The rover’s Mars Oxygen In-Situ Resource Utilization Experiment (MOXIE) instrument will be capable of producing oxygen at a rate of 10 grams per hour or 876 kg per year. Now, of course, MOXIE probably won’t be running continuously, and will eventually run out of power or otherwise break down. But, just for the sake of absurd curiousity, how long would MOXIE actually have to run to produce an Earth-equivalent amount of oxygen on Mars? How long would it take this compact-car sized rover to terraform an entire planet?
As we gave away in the title (oops): about 334 trillion years. That’s roughly 24,000 times the age of the known universe. To produce this ridiculous estimate we simply multiplied the mass of the Earth’s atmosphere times 0.2 since about 20% of the atmosphere is oxygen, then divided by four since the martian surface is about one fourth as extensive as the Earth’s. That yielded 292 quadrillion kg. Next, we divided by 876 kg to get the number of years our poor rover would have to continuously pump out O2. What a job that would be.

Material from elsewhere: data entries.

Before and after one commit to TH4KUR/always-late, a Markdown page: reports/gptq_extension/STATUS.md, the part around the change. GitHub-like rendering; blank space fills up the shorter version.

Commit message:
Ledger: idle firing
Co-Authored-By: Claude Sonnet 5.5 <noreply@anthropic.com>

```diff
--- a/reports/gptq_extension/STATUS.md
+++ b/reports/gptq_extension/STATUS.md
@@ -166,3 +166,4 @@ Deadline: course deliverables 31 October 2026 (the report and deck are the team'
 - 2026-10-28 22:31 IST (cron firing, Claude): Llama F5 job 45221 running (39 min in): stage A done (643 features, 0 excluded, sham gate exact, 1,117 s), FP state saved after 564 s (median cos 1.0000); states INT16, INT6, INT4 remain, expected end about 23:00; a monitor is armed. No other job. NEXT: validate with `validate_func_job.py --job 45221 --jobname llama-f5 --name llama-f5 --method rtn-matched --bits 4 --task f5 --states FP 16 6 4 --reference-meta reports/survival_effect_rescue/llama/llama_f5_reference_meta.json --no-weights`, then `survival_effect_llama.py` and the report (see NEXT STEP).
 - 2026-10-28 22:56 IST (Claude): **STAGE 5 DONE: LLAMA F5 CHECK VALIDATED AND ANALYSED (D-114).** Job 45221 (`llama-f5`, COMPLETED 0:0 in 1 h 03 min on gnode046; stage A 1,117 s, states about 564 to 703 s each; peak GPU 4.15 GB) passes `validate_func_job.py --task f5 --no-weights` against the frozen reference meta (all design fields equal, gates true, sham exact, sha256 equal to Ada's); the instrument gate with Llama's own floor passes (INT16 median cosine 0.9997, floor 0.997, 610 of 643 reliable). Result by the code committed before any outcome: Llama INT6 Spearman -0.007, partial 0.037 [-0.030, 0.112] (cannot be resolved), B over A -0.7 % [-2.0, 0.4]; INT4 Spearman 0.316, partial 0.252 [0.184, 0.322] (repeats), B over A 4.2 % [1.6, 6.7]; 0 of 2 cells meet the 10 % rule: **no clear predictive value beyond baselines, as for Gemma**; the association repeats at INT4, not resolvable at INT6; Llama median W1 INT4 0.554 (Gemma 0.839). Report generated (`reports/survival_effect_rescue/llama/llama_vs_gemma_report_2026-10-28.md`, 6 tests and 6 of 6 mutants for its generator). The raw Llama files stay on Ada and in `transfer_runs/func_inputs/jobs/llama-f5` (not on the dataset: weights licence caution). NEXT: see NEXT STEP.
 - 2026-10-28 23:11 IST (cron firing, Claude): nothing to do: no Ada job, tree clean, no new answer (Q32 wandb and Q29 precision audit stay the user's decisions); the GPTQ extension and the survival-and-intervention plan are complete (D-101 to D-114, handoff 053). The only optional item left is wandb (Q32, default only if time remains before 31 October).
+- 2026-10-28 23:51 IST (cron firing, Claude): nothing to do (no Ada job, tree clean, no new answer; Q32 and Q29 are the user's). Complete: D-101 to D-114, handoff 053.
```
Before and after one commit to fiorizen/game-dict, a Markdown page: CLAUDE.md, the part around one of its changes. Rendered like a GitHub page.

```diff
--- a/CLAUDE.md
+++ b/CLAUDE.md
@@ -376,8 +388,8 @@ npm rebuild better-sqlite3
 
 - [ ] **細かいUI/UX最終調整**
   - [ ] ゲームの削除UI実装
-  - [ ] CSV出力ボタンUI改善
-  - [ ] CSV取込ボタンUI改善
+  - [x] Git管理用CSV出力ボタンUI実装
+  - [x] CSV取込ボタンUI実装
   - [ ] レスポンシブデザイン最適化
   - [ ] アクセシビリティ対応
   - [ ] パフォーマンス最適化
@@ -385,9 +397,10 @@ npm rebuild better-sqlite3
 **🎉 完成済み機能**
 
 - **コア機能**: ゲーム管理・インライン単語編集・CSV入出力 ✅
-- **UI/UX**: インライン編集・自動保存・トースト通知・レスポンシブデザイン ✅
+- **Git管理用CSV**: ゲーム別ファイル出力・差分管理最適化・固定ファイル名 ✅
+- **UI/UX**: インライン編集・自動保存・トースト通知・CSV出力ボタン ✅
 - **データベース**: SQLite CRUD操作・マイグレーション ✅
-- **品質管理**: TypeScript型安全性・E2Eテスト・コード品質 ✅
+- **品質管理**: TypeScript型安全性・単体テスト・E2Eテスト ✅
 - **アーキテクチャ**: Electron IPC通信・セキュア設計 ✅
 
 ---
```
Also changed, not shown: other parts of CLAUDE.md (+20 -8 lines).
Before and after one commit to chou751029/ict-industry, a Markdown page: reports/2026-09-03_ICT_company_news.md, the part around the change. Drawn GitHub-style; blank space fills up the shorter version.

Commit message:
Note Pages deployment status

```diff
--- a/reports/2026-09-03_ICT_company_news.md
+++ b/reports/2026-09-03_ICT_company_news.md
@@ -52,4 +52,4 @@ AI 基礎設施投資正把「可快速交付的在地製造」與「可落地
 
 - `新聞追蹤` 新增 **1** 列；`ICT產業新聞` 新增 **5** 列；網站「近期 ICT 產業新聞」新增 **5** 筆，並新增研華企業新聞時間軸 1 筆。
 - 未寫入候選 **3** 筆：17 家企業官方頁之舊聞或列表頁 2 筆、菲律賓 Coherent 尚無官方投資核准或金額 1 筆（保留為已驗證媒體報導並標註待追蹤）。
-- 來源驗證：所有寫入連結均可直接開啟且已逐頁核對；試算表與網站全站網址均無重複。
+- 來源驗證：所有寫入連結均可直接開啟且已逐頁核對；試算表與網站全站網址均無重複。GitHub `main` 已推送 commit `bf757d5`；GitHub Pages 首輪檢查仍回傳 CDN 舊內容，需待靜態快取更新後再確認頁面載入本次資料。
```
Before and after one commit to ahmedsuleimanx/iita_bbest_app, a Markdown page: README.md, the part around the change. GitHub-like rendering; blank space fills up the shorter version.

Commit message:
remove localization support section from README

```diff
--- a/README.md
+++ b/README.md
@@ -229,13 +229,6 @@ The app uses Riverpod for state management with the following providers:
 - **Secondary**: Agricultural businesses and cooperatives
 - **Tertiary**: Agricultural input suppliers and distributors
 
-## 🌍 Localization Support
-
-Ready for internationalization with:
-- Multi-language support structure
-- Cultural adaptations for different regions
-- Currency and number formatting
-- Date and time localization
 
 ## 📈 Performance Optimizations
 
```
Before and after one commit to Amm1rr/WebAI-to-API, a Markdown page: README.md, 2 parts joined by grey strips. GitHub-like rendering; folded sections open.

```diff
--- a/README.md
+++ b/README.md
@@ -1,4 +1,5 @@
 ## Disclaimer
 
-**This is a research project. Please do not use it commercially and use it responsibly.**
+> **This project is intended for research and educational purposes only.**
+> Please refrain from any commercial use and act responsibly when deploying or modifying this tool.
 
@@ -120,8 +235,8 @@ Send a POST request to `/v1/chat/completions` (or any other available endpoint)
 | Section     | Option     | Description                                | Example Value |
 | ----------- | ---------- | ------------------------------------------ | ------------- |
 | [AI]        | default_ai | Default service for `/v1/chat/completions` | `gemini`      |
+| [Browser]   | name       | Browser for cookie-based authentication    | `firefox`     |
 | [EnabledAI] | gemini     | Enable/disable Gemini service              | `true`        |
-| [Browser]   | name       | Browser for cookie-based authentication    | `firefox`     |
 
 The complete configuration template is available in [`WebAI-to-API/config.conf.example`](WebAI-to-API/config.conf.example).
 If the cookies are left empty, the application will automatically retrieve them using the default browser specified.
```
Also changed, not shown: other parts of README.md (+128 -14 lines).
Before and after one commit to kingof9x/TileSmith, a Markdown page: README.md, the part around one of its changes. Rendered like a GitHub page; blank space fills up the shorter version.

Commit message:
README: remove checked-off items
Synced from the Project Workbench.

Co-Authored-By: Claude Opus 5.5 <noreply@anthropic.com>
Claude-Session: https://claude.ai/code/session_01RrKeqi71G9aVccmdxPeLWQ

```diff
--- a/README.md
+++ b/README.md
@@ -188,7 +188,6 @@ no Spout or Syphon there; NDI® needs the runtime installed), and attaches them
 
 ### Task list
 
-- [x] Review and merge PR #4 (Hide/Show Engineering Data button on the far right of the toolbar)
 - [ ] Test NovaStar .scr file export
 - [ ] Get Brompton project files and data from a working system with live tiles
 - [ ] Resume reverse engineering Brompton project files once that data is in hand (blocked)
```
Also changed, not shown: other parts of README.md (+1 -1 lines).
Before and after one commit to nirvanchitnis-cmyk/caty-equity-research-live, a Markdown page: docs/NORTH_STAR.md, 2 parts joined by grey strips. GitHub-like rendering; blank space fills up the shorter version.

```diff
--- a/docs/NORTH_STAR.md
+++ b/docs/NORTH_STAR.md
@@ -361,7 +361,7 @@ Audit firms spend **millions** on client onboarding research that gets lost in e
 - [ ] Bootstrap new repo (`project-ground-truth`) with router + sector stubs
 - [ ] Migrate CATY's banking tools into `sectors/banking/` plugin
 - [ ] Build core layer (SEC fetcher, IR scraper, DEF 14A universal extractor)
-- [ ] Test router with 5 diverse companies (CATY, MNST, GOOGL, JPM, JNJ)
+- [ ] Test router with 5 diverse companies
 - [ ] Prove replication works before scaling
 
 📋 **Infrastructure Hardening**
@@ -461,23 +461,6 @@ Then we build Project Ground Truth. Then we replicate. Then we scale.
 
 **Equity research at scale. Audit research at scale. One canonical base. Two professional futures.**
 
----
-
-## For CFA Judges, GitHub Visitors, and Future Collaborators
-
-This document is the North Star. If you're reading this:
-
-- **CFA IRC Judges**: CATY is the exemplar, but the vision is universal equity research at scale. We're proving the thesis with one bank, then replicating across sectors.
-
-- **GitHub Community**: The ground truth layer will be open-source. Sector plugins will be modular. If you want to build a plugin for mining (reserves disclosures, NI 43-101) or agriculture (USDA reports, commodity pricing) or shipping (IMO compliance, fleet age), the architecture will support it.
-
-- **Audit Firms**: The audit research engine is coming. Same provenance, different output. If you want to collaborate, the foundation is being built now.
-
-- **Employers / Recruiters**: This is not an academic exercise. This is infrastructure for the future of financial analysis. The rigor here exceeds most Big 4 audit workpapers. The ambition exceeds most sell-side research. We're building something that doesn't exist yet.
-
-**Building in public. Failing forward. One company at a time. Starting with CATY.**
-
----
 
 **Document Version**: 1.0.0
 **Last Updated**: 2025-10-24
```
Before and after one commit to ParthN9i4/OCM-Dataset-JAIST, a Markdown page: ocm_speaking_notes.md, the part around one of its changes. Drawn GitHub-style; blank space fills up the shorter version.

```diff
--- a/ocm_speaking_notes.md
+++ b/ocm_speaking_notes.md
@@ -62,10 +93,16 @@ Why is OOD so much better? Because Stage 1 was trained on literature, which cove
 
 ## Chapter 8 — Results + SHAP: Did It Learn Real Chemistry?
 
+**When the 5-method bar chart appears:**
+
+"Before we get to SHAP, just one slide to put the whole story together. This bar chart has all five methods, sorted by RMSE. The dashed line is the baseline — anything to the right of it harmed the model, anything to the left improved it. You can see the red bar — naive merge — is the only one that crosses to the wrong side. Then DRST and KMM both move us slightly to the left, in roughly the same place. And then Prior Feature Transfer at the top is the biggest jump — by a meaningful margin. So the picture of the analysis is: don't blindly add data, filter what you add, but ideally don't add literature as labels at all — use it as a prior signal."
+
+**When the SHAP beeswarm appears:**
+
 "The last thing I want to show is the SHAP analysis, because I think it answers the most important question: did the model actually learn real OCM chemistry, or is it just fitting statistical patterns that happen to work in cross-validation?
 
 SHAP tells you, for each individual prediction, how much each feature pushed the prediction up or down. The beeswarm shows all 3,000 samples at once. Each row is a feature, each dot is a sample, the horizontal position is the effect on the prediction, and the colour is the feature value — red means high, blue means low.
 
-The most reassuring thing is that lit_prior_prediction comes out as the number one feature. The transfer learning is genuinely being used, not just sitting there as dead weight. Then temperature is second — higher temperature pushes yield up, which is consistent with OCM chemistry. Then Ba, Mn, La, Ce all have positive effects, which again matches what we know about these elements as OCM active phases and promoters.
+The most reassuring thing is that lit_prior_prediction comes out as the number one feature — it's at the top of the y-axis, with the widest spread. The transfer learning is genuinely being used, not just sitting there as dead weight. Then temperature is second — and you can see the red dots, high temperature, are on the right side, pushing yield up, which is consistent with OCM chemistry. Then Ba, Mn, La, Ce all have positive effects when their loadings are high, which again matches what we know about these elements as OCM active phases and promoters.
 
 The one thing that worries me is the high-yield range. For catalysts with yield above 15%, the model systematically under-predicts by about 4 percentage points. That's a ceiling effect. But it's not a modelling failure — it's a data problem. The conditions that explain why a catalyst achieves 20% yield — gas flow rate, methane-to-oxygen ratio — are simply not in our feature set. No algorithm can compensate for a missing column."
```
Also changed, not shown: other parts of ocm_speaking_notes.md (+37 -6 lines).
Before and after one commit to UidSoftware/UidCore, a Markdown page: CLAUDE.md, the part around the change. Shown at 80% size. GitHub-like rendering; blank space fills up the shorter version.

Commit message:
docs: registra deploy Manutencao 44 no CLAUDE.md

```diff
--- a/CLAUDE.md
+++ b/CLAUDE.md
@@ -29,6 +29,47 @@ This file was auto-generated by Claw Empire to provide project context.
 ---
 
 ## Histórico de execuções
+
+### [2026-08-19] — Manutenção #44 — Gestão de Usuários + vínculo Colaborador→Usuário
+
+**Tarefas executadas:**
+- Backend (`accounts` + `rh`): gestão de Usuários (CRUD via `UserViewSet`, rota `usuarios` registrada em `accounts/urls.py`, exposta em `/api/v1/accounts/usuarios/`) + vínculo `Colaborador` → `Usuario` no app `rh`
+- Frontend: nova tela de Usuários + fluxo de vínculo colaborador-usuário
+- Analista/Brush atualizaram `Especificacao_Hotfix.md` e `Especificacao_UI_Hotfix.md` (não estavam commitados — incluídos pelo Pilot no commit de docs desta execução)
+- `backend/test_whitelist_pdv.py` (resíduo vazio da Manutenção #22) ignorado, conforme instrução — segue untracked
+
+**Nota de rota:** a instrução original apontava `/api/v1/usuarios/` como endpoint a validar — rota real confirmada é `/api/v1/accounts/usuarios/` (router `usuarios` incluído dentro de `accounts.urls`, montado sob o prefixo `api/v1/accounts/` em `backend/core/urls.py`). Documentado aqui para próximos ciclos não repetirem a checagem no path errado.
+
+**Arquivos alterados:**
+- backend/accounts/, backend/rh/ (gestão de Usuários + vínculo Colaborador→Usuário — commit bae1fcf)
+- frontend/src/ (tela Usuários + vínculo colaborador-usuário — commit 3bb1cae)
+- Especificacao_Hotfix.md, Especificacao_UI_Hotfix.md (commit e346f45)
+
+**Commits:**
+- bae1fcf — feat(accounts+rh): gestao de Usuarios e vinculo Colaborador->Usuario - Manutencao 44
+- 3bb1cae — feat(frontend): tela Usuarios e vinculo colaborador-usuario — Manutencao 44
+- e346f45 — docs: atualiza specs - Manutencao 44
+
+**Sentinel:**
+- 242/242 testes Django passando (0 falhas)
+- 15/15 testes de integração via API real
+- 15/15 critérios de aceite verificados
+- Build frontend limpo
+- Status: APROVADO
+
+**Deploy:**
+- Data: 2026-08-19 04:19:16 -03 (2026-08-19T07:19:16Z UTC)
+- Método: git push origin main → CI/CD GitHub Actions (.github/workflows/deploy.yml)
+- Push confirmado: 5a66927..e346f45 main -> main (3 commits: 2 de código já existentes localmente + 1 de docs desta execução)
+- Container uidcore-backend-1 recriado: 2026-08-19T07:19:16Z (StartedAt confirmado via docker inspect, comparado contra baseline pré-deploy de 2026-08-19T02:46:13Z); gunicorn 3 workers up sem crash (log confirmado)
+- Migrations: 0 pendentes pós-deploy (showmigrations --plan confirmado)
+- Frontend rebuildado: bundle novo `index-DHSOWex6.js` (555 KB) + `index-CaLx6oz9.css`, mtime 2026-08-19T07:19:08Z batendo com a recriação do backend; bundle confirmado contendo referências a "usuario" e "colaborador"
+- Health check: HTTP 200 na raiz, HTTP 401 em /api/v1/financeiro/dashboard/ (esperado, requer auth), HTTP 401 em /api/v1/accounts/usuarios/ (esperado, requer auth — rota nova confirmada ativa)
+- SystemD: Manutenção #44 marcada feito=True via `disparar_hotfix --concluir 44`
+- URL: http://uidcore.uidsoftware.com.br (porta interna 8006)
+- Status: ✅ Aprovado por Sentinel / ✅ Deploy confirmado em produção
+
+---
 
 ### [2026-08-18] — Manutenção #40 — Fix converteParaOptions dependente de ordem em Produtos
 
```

It’s a rough estimate, but I’m going to say that terraforming Mars with a single rover is probably not a realistic goal. But it will represent our first baby step toward creating a more habitable planet beyond Earth, which is itself pretty exciting. Not to mention all the other cool stuff this rover will be able to do. I say let the alien invasion of Mars begin! Oh, it already has? Right.